Daschle, who voted for the resolution and was not up for reelection that year, said he did not think so, "given the circumstances, the environment, the sense that we were responding to 9/11, and all of the urgency that was created by the rhetoric and cajoling of the administration."
But Sen. Edward M. Kennedy (D-Mass.) said recently that a delay might have prompted more Democrats to vote no by increasing the time available to study the evidence for war and by dissipating the political pressures surrounding the decision.
"There was a stampede to vote on this," Kennedy said. "A lot of our people got caught up in it."
Bartlett said that if some Democrats felt "like they would have made a different decision before the election or after, that doesn't speak very well of them, because the facts didn't change in the course of one month."
Democrats themselves were divided over the vote's timing. Kennedy, Wellstone and Sen. Robert C. Byrd (D-W.Va.) were among those who passionately urged Daschle to defer the vote until after the election, said several sources who requested anonymity when discussing the party's internal debate.
The sources said that other Democratic senators supported Bush's push, in part because the senators believed an early vote might help the party shift attention to domestic issues it wanted to spotlight before election day. Democrats also felt more pressure to act because they recognized that the GOP-controlled House would agree to Bush's request on the vote's timing.
Against this backdrop, Republicans across the country were escalating attacks on their Democratic opponents on defense issues.
Starting in mid-September, for instance, then-Rep. John Thune (R-S.D.) issued statements and organized news conferences by veterans to criticize Democratic Sen. Tim Johnson for voting against the 1991 Persian Gulf War.
On Oct. 4, one week before the Senate vote, Thune released an ad that used images of Hussein and terrorist leader Osama bin Laden to criticize Johnson for voting against missile defense systems.
In Minnesota beginning in mid-September, Republican Norm Coleman organized retired military officials to hold news conferences charging that Wellstone "didn't just vote to devastate our defense; he voted to dismantle it." In late September, the National Republican Senatorial Committee ran ads attacking Wellstone over votes to reduce military spending.

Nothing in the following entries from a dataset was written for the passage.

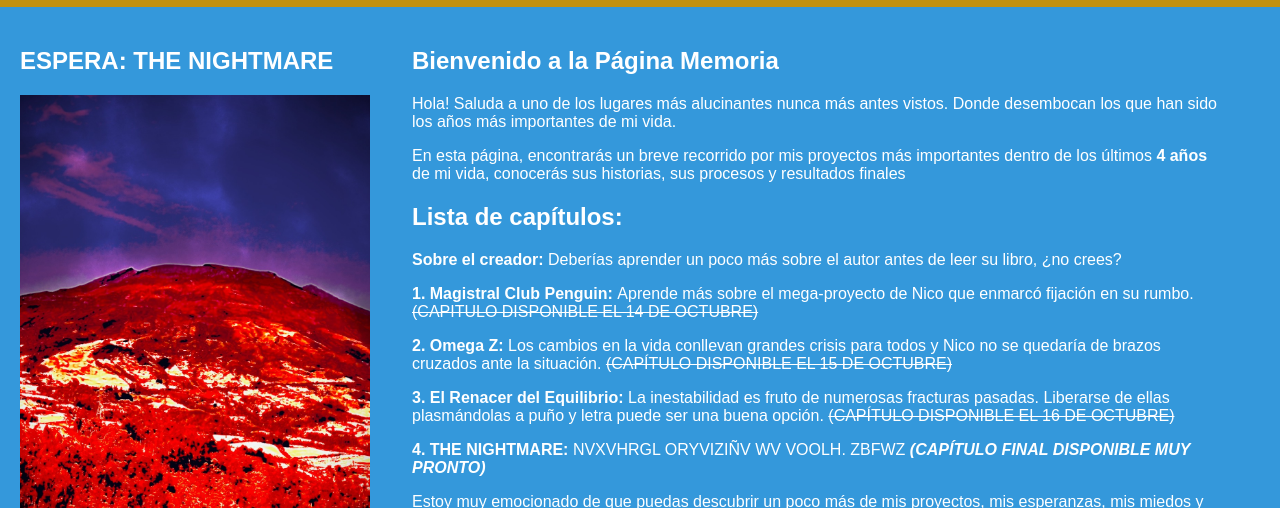
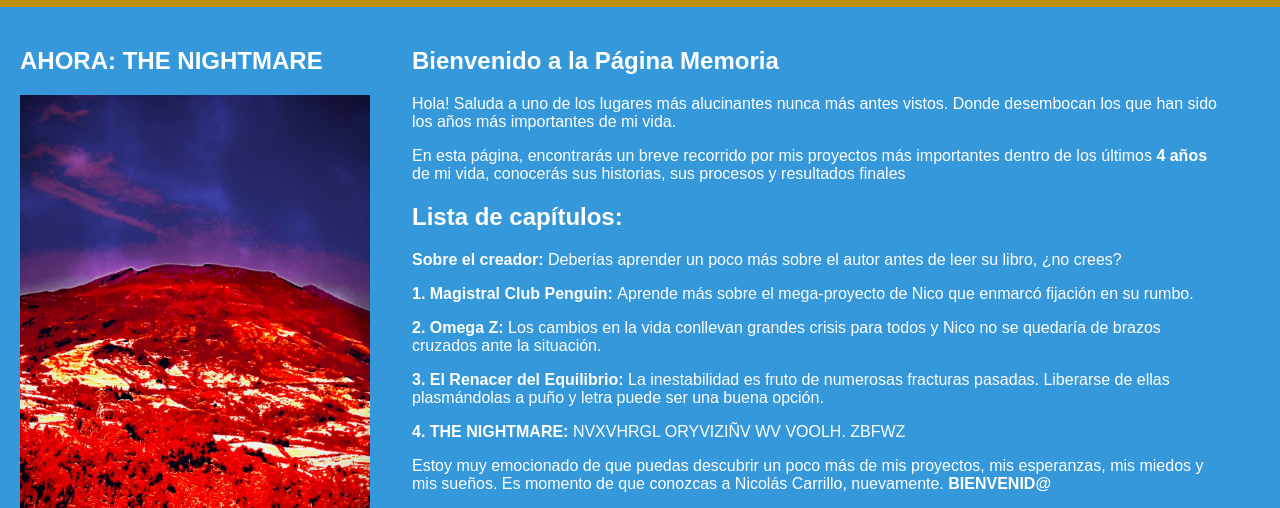
Before and after one commit to iamnicocr/iamnicocr.github.io, a plain HTML site: page index.html in a window 1280 px wide. Shown: the part 103-611 px from the top of the page. Drawn offline with Linux system fonts and the light colour scheme.

Commit message:
FINAL UPDATE

```diff
--- a/index.html
+++ b/index.html
@@ -90,7 +90,7 @@
 
     <div class="main">
         <div class="image-gallery">
-            <h2>ESPERA: THE NIGHTMARE</h2>
+            <h2>AHORA: THE NIGHTMARE</h2>
             <img src="PROMNM.jpg" alt="Imagen 1" style="width: 350px; height: 500px; object-fit: cover;">
         </div>
         <div class="content">
@@ -99,10 +99,10 @@
             <p>En esta página, encontrarás un breve recorrido por mis proyectos más importantes dentro de los últimos <b>4 años</b> de mi vida, conocerás sus historias, sus procesos y resultados finales</p>
             <h2>Lista de capítulos:</h2>
             <p><b>Sobre el creador: </b> Deberías aprender un poco más sobre el autor antes de leer su libro, ¿no crees?</p>
-            <p><b>1. Magistral Club Penguin: </b>Aprende más sobre el mega-proyecto de Nico que enmarcó fijación en su rumbo. <s>(CAPITULO DISPONIBLE EL 14 DE OCTUBRE)</s></p>
-            <p><b>2. Omega Z: </b>Los cambios en la vida conllevan grandes crisis para todos y Nico no se quedaría de brazos cruzados ante la situación. <s>(CAPÍTULO DISPONIBLE EL 15 DE OCTUBRE)</s></p>
-            <p><b>3. El Renacer del Equilibrio: </b>La inestabilidad es fruto de numerosas fracturas pasadas. Liberarse de ellas plasmándolas a puño y letra puede ser una buena opción. <s>(CAPÍTULO DISPONIBLE EL 16 DE OCTUBRE)</s></p>
-            <p><b>4. THE NIGHTMARE: </b>NVXVHRGL ORYVIZIÑV WV VOOLH. ZBFWZ <b><i>(CAPÍTULO FINAL DISPONIBLE MUY PRONTO)</i></b></p>
+            <p><b>1. Magistral Club Penguin: </b>Aprende más sobre el mega-proyecto de Nico que enmarcó fijación en su rumbo.</p>
+            <p><b>2. Omega Z: </b>Los cambios en la vida conllevan grandes crisis para todos y Nico no se quedaría de brazos cruzados ante la situación.</p>
+            <p><b>3. El Renacer del Equilibrio: </b>La inestabilidad es fruto de numerosas fracturas pasadas. Liberarse de ellas plasmándolas a puño y letra puede ser una buena opción.</p>
+            <p><b>4. THE NIGHTMARE: </b>NVXVHRGL ORYVIZIÑV WV VOOLH. ZBFWZ</p>
             <p>Estoy muy emocionado de que puedas descubrir un poco más de mis proyectos, mis esperanzas, mis miedos y mis sueños. Es momento de que conozcas a Nicolás Carrillo, nuevamente. <b>BIENVENID@</b></p>
             <h1>01000001 01010100</h1>
         </div>
```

The committee ran similar ads against Sen. Tom Harkin (D-Iowa) one week before the vote.
Although he did not criticize Democrats over Iraq, Bush stoked the overall security debate during a series of appearances between Sept. 23 and Oct. 4. He criticized Senate Democrats who were blocking the administration's preferred version of legislation to create the Department of Homeland Security because, they said, it gave the president too much freedom to suspend workers' civil service protections.
"The Senate is more interested in special interests in Washington and not interested in the security of the American people," Bush said in New Jersey.

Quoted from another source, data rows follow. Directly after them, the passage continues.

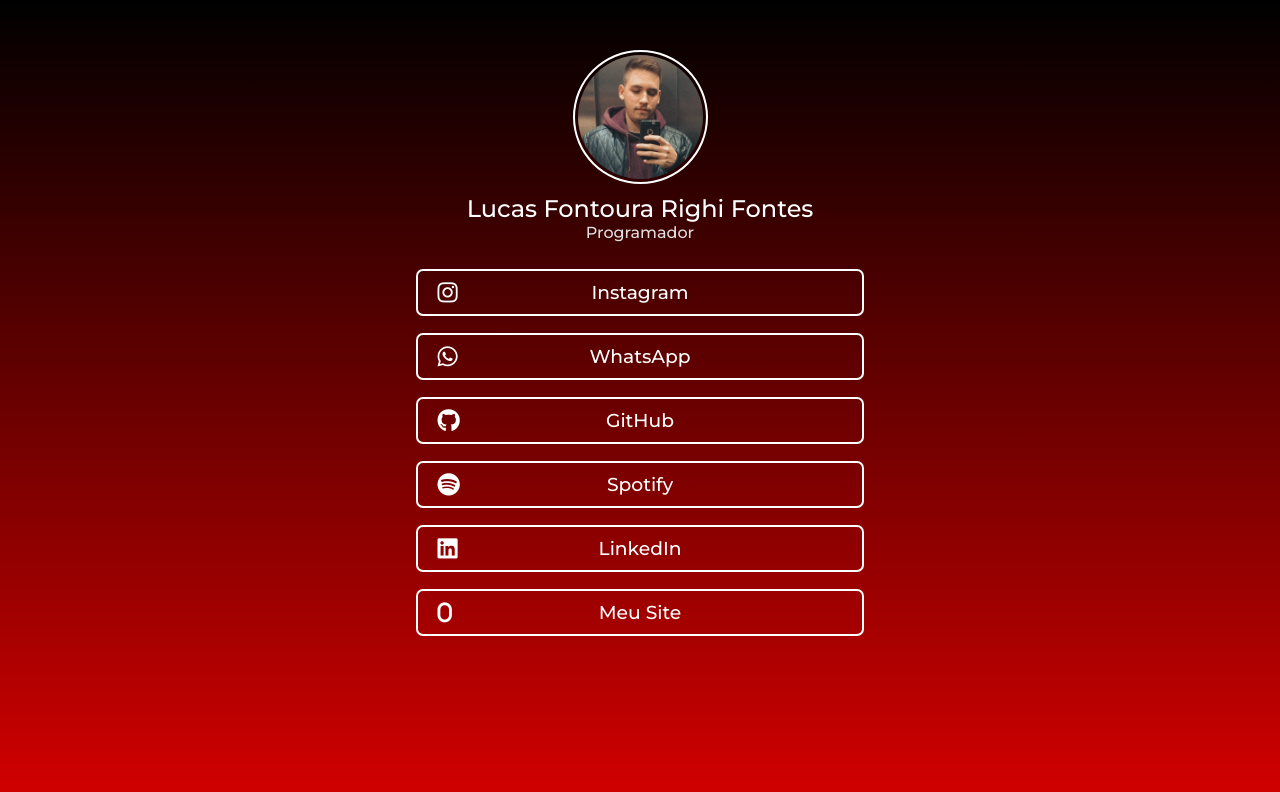
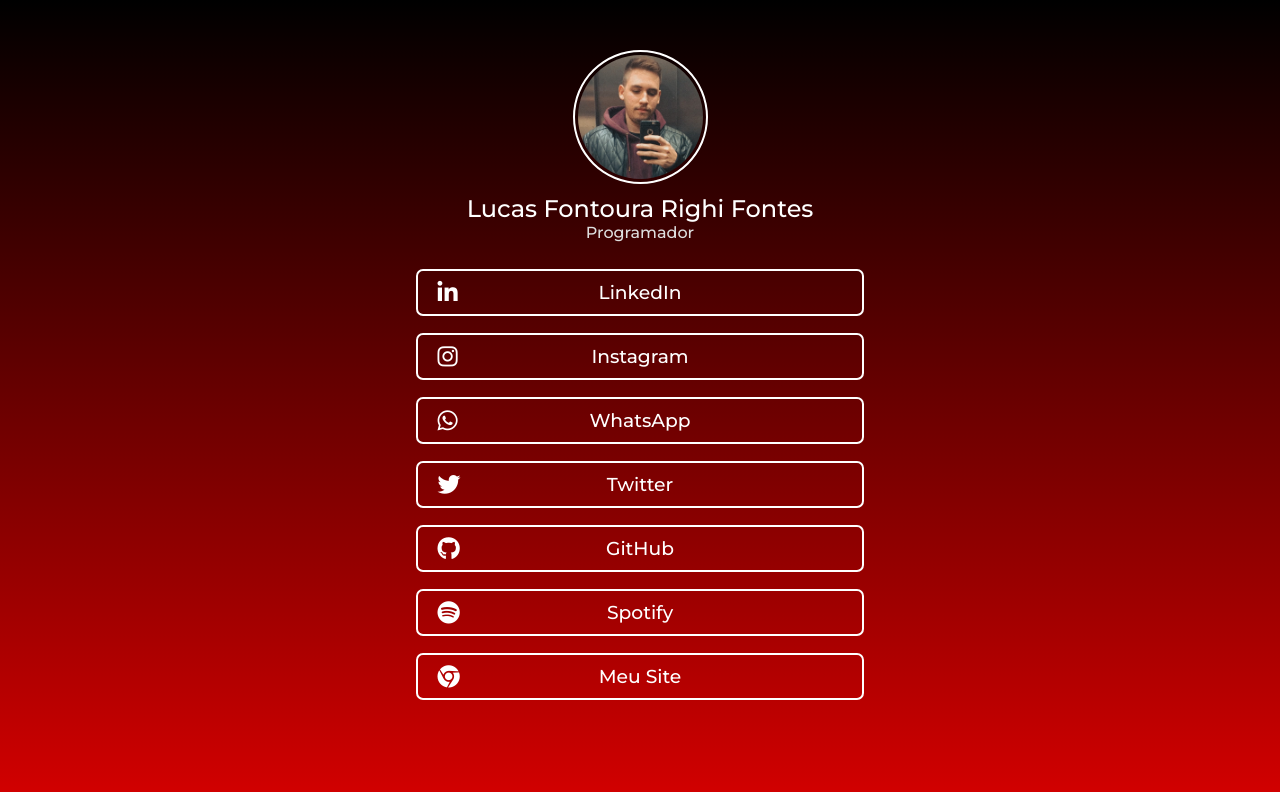
Before and after one commit to LucasFontoura06/Linktree3.0, a plain HTML site: page index.html in a window 1280 px wide. Drawn offline with Linux system fonts and the light colour scheme.

Commit message:
Update index.html

```diff
--- a/index.html
+++ b/index.html
@@ -26,12 +26,13 @@
             </div><!--desc-->
 
             <div class="link">
+                <a href="https://www.linkedin.com/in/lucas-fontoura-706a45212/" target= _blank><div class="link-a"><i class="fa-brands fa-linkedin-in"></i> <h3>LinkedIn</h3></div></a>
                 <a href="https://www.instagram.com/f0nt0ur4/" target= _blank><div class="link-a"><i class="fa-brands fa-instagram"></i> <h3>Instagram</h3></div></a>
                 <a href="https://api.whatsapp.com/send?phone=5561983288153" target= _blank><div class="link-a"><i class="fa-brands fa-whatsapp"></i> <h3>WhatsApp</h3></div></a>
+                <a href="https://twitter.com/f0nt0ur4" target= _blank><div class="link-a"><i class="fa-brands fa-twitter"></i> <h3>Twitter</h3></div></a>
                 <a href="https://github.com/LucasFontoura06" target= _blank><div class="link-a"><i class="fa-brands fa-github"></i> <h3>GitHub</h3></div></a>
                 <a href="https://open.spotify.com/playlist/1QqK9udcHbtgzOBUsuYl7v?si=054bbd70c3eb41ea" target= _blank><div class="link-a"><i class="fa-brands fa-spotify"></i> <h3>Spotify</h3></div></a>
-                <a href="https://www.linkedin.com/in/lucas-fontoura-706a45212/" target= _blank><div class="link-a"><i class="fa-brands fa-linkedin"></i> <h3>LinkedIn</h3></div></a>
-                <a href="" target= _blank><div class="link-a"><i class="fa-brands fa-0"></i> <h3>Meu Site</h3></div></a>
+                <a href="" target= _blank><div class="link-a"><i class="fa-brands fa-chrome"></i> <h3>Meu Site</h3></div></a>
             </div><!--link-->
 
             <br>
```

Bush's comments reverberated most powerfully in the Senate race in Georgia, where Saxby Chambliss, then a Republican House member, began criticizing incumbent Democrat Max Cleland over the Homeland Security issue.

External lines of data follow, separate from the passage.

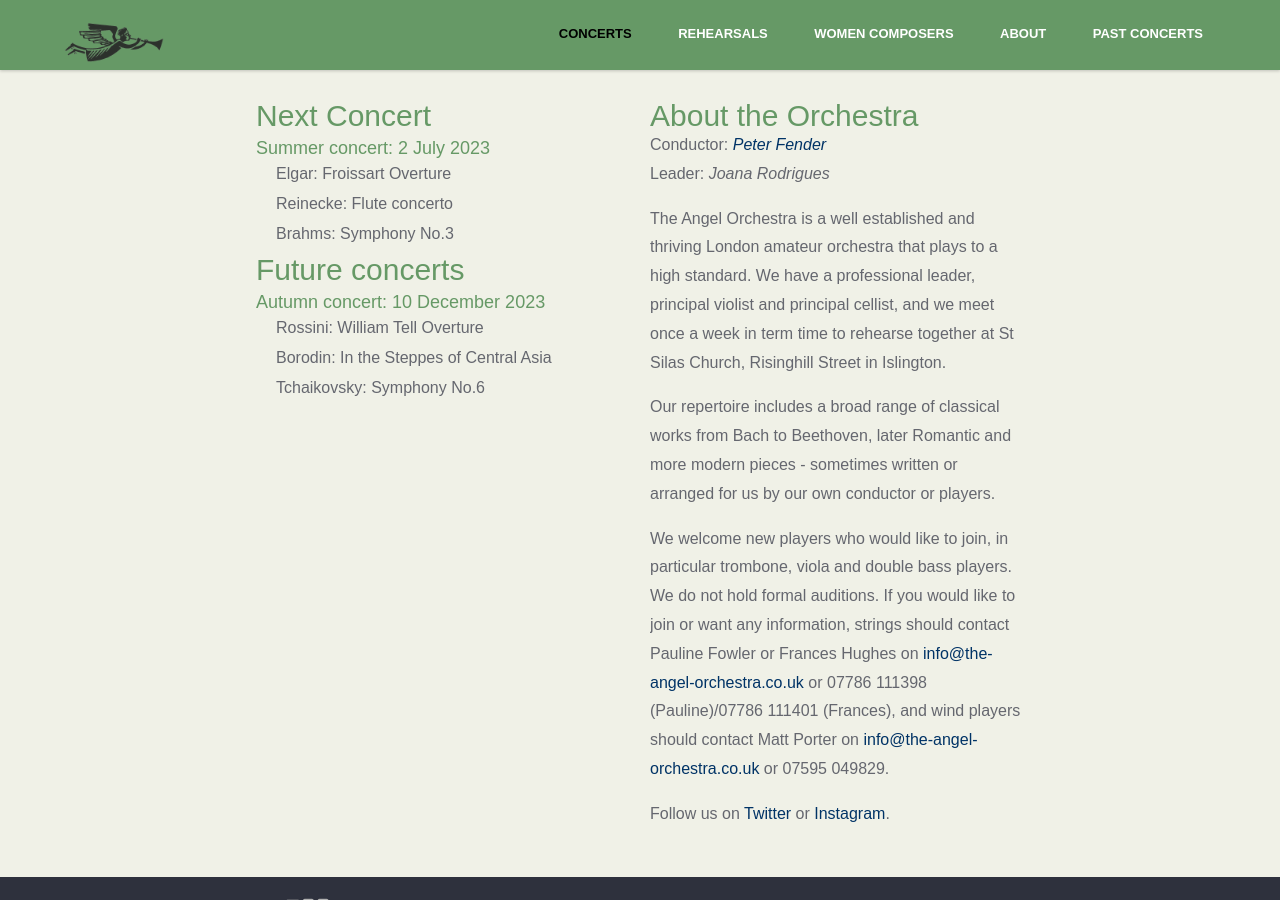
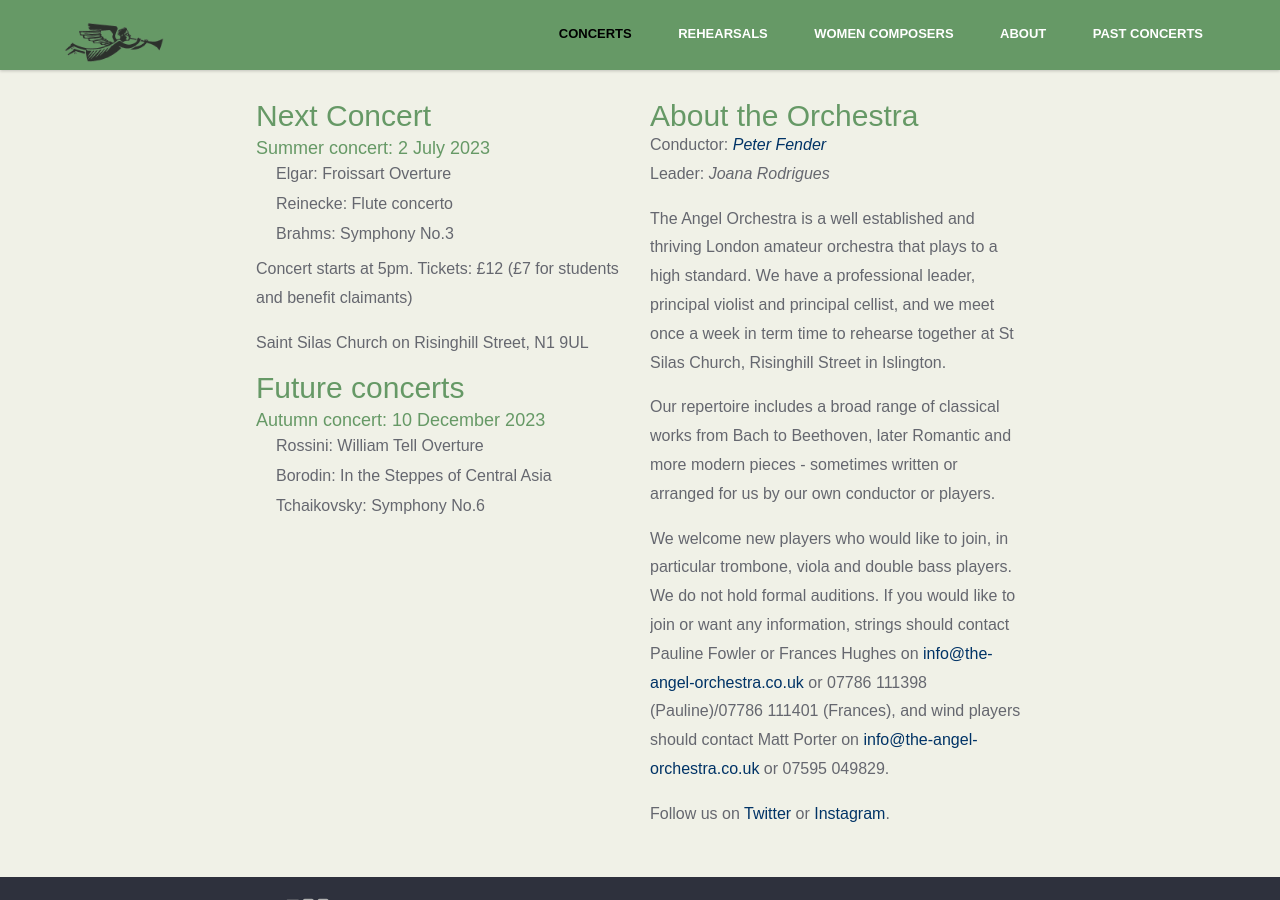
Before and after one commit to the-angel-orchestra/the-angel-orchestra.github.io, a Jekyll site: the page built from index.html, in a window 1280 px wide and 900 px high, scrolled down 501 px. Built offline with Jekyll 4.4.1, drawn with Linux system fonts in a browser that asks for light colours; nearby versions of some CDN libraries; some web fonts are replaced.

Commit message:
Updates content

```diff
--- a/_includes/next-concert.html
+++ b/_includes/next-concert.html
@@ -4,3 +4,5 @@
 <li>Reinecke: Flute concerto </li>
 <li>Brahms: Symphony No.3 </li>
 </ul>
+<p>Concert starts at 5pm. Tickets: £12 (£7 for students and benefit claimants)</p>
+<p>Saint Silas Church on Risinghill Street, N1 9UL</p>
```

Less than a day after the Senate authorized the use of force in Iraq, Chambliss aired what became the most talked-about ad of the 2002 election: a sharply worded jab that used pictures of Hussein and Bin Laden to accuse Cleland of voting "against the president's vital Homeland Security efforts."
Cleland, Johnson and Harkin were among the Democrats who voted for the war resolution; Wellstone voted no.
Less than a month later, Johnson and Harkin were reelected, Cleland was defeated and Coleman beat former Vice President Walter F. Mondale for Wellstone's seat after the senator's death. Overall, Republicans widened their majority in the House and swept back into control of the Senate.
Copyright 2005 Los Angeles Times